- Enabling virtual agents to make personalized recommendations and/or triggering workflows to fulfill requests.
Additionally, advanced machine learning-based AI systems can be trained and configured to leverage internal and external data sets to not only answer specific questions but also self-learn and continuously improve responses.
Getting the right mix:
A narrow/domain focused AI system that leverages a finely tuned mix of supervised and unsupervised machine learning provides IT organizations with valuable insights into employee service and support experiences.
As a result, IT automations become more intelligent and dynamic, based on employee preferences and needs. This allows IT to better comply with SLAs and improve operational metrics, such as improving customer satisfaction scores and lowering cost per ticket and mean time to resolution (MTTR).
Real world application:
The sections below describe how an IT department within a large enterprise company is gaining tangible benefits by leveraging an AI and machine learning platform to automate the entire IT service delivery lifecycle, end to end.
In terms of automating incident management processes, the IT department is using virtual agent technology to dramatically reduce the need for level 1 support agents to perform the initial triage of service desk tickets. The virtual agent allows employees to request and/or provision IT goods and services 24/7, regardless of location. For instance, employees use the virtual agent to quickly reset passwords and request new devices and software. By shifting these types of common inquiries left, IT has been able to reduce call volume by up to 70%.
In cases where the virtual agent must involve a human agent, machine learning capabilities are used to, not only automate the escalation process (i.e., ensuring tickets are routed to the correct support agents and contain the appropriate categories and priority levels), but also to enrich tickets with relevant data such as CMDB information, app/system configuration details, related incidents and chat logs as well as standard fixes for common issues. By providing IT staff with real-time access to this type of valuable information (which would otherwise be buried in disparate knowledge bases and/or siloed across the organization), the IT department has significantly lowered its MTTR. As a result, the organization’s cost per ticket has decreased from ~$25 to ~$1.50.

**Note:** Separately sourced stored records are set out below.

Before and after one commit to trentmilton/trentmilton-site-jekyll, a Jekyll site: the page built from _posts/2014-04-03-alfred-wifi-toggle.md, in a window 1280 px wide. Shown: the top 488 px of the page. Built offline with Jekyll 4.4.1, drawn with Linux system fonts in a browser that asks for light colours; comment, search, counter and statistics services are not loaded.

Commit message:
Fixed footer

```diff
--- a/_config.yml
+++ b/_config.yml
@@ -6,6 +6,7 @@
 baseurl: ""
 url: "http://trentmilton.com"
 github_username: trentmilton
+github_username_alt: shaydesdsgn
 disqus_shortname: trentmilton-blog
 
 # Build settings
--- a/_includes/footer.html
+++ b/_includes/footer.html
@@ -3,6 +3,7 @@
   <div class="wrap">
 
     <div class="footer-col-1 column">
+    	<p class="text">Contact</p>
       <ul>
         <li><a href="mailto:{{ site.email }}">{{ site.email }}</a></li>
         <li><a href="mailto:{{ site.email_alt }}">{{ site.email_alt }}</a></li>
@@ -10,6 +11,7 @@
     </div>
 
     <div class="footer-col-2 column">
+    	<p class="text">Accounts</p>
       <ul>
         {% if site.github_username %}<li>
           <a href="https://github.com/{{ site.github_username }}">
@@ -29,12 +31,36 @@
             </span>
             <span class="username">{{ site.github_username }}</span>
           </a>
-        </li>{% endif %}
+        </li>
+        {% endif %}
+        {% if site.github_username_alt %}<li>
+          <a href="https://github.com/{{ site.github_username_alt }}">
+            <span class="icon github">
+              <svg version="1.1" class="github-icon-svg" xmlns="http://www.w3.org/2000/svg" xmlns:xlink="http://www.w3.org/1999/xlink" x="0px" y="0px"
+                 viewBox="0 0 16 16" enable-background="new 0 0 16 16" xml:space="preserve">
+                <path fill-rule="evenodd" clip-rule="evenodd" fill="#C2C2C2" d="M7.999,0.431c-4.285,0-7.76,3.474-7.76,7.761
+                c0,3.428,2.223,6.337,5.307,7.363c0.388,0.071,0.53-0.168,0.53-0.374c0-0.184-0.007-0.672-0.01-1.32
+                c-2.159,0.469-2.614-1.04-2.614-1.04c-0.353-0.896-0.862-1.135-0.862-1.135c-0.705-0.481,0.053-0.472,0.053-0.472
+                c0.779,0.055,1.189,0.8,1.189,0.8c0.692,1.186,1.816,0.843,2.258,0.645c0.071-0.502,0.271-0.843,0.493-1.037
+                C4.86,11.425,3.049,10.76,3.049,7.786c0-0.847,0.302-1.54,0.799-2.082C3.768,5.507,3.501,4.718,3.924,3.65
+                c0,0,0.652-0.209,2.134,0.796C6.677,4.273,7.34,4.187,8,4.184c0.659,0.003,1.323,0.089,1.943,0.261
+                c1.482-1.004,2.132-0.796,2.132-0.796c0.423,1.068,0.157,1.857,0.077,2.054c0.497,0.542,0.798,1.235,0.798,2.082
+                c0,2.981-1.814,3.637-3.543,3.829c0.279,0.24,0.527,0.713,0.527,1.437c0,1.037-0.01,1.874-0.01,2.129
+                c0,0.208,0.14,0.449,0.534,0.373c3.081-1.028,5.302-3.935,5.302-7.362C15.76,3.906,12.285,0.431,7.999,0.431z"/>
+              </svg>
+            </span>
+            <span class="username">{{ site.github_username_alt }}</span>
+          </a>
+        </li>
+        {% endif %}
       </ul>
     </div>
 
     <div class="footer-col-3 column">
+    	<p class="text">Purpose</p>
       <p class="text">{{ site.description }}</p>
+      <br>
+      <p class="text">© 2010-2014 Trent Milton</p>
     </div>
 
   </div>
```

Rounding out the service delivery lifecycle, the IT service desk manager utilizes operational insights to gain real-time visibility into the support team’s productivity and the health of IT services based on historical incidents, requests and remediation details. What’s more, to ensure that all processes have been executed successfully, both the manager and IT support staff rely on trend analytics for insights into how incidents are progressing based on topic, geography, team and role.
The IT department also leverages analytics dashboards to proactively assess how AI-driven automation is adding value in terms of advancing the adoption of employee self-service, reducing support costs and improving customer service.
By embracing a holistic approach to AI-driven automation, this forward-thinking IT department has decreased MTTR and cost per ticket, while increasing customer satisfaction.
Machine learning also drives many of the natural language processing (NLP) & natural language understanding (NLU) capabilities found in high performing virtual agent technology.
In part three of this series, learn about the role of NLP and NLU in AI for ITSM.
Latest posts by Robert Young (see all)
- Virtual Agents – Is the IT Service Desk Ready for the Future of Work? - March 8, 2018
- Applying AI Technology to ITSM: The Difference Between NLP & NLU (Part Three) - February 20, 2018
- Applying AI Technology to ITSM: A Holistic Approach – Part Two - January 23, 2018